Chris Wallington (pictured above), segment lead for Microsoft’s search advertising in Australia and New Zealand, says this combination of both push and pull signals can overwhelm consumers and waste marketing budgets and search dollars.
Thankfully, Wallington says, search has fundamentally moved on from just “10 blue links on the page”.
He adds: “Information is not what it used to be. The way we think about it has changed; the information we get, the way we access it, the way we consume it and the way we search for it has changed.”
Wallington’s a committed advocate of the idea that our technology should “learn us”, it should know “here we are, who we are, what we’re thinking, even what we should be thinking,” he says.
And the technology’s already here – Cortana, Siri, Bing, Google – allowing users to speak a command and get the right response, feedback and results.
“Technology is delivering marketers the right message to the right audience at the right time.
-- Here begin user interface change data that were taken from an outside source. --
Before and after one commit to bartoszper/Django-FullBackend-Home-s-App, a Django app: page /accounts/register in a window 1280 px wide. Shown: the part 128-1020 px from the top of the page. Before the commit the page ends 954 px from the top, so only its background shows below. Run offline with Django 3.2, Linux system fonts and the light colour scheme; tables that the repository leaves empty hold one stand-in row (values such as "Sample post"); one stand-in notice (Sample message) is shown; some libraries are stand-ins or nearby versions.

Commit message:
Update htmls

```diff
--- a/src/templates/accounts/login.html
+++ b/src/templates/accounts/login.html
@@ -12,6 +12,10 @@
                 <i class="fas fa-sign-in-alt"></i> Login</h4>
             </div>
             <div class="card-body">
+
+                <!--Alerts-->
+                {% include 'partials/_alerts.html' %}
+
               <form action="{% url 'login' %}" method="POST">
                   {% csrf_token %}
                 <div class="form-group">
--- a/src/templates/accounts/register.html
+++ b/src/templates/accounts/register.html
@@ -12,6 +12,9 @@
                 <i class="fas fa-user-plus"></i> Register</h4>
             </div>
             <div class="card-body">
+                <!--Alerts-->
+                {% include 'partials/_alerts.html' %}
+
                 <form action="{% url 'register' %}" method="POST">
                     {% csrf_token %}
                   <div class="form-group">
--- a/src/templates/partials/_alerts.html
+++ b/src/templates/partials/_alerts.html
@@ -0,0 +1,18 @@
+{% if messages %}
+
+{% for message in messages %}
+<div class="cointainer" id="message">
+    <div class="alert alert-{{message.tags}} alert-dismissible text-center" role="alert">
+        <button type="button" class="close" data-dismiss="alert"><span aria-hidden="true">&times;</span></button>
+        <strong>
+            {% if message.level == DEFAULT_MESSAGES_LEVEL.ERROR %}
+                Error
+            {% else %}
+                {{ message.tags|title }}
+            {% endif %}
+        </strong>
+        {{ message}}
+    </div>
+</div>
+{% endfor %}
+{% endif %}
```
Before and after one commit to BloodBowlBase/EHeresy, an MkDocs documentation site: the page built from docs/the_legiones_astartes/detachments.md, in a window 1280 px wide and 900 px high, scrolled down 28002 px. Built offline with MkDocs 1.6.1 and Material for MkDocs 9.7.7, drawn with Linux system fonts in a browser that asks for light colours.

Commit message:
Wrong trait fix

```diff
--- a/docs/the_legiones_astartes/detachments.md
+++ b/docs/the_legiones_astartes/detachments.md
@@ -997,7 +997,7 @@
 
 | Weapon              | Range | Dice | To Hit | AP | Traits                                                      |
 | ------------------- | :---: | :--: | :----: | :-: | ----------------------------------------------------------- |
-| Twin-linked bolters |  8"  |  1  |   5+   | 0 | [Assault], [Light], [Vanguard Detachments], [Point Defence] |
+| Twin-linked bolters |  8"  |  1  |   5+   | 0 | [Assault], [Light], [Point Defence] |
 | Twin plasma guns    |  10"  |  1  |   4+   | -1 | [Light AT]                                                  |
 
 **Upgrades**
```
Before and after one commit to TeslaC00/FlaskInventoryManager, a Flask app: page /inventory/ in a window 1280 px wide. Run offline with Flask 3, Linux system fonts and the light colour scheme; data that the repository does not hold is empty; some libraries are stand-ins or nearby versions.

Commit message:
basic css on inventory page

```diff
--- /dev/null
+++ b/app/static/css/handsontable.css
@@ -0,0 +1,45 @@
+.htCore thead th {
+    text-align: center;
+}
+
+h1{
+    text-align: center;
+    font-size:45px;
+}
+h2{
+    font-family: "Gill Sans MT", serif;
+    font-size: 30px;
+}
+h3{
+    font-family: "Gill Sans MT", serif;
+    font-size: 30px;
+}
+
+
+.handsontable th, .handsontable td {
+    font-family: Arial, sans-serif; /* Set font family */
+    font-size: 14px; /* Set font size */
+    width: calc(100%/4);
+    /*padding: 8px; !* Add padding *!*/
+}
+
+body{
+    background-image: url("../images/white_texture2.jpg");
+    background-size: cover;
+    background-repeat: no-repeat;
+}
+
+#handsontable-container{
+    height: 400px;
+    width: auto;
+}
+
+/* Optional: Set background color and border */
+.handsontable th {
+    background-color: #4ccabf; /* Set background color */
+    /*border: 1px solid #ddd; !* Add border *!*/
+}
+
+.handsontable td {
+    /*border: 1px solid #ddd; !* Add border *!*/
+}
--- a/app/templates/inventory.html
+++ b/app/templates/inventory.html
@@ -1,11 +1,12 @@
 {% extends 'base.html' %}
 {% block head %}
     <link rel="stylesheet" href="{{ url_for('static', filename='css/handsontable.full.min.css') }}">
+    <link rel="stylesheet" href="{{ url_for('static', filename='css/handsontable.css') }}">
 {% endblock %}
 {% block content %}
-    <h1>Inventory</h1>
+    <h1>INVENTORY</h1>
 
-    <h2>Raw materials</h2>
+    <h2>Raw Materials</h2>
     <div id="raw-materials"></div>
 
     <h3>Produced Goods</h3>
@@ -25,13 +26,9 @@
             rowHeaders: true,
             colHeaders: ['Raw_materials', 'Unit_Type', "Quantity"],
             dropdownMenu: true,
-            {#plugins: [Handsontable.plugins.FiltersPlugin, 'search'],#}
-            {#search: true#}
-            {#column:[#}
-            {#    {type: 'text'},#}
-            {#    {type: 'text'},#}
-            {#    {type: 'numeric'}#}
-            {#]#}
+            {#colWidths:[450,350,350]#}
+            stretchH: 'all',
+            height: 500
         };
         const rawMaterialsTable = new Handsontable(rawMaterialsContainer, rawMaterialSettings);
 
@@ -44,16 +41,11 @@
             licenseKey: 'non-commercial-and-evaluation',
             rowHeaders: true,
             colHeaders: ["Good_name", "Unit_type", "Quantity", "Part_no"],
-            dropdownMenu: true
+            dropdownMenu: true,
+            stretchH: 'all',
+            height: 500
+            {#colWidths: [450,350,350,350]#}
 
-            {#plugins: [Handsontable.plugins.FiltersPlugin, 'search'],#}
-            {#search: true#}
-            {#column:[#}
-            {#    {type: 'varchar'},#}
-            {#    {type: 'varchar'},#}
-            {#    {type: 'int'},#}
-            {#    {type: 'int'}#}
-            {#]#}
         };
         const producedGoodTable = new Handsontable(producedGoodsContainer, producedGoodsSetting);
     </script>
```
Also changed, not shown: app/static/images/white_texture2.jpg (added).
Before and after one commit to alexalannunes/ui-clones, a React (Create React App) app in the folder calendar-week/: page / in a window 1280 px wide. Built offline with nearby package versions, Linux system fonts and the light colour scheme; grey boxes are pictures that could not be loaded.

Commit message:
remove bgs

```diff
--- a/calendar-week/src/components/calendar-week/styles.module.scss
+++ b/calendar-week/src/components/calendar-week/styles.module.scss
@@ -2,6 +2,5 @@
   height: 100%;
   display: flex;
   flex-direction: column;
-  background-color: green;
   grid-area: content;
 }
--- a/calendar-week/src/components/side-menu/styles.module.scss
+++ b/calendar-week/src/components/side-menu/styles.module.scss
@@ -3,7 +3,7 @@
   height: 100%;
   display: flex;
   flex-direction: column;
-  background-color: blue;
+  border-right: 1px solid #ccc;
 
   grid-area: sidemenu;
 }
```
At the same time search is becoming more intelligent and predictive, gathering signals closer to consumers’ end action and intent, anticipating what they want next and being where they are no matter what device they use.”
Wallington uses the simple example of choosing to see a movie. Sure, we’re already using search for the basics (times and tickets) and complimentary experiences using suggestions such as transport options or nearby venues for dinner or drinks. But search also provides a point of validation through reviews, social media (what friends and family thought of the film), and by learning about our behaviour. Search can evaluate alternative options based on our past viewing habits and experiences.
Search as a medium now plays across the consumer decision process. “It will continue to play an active role and create efficiencies in task completion based on intent. Personal digital assistants such as Cortana will drive the search and task completion experience.
“The search experience will learn what you like, where you choose to make a purchase, understand how you prefer to pay in a given situation and what you might like to do next,” he says
The future of search is totally dependent on data because, put simply, it delivers a far better experience and the right outcomes for the consumer.
Wallington says: “Data is evolving; as it powers intelligent machine learning, which in turn, delivers increasingly better experiences. As such, privacy remains ever important to consumers.
“The ability for consumers to understand and control their privacy options allows them to make meaningful choices about how and why data is collected and used, it ensures consumers have the information they need to make the choices that are right for them.”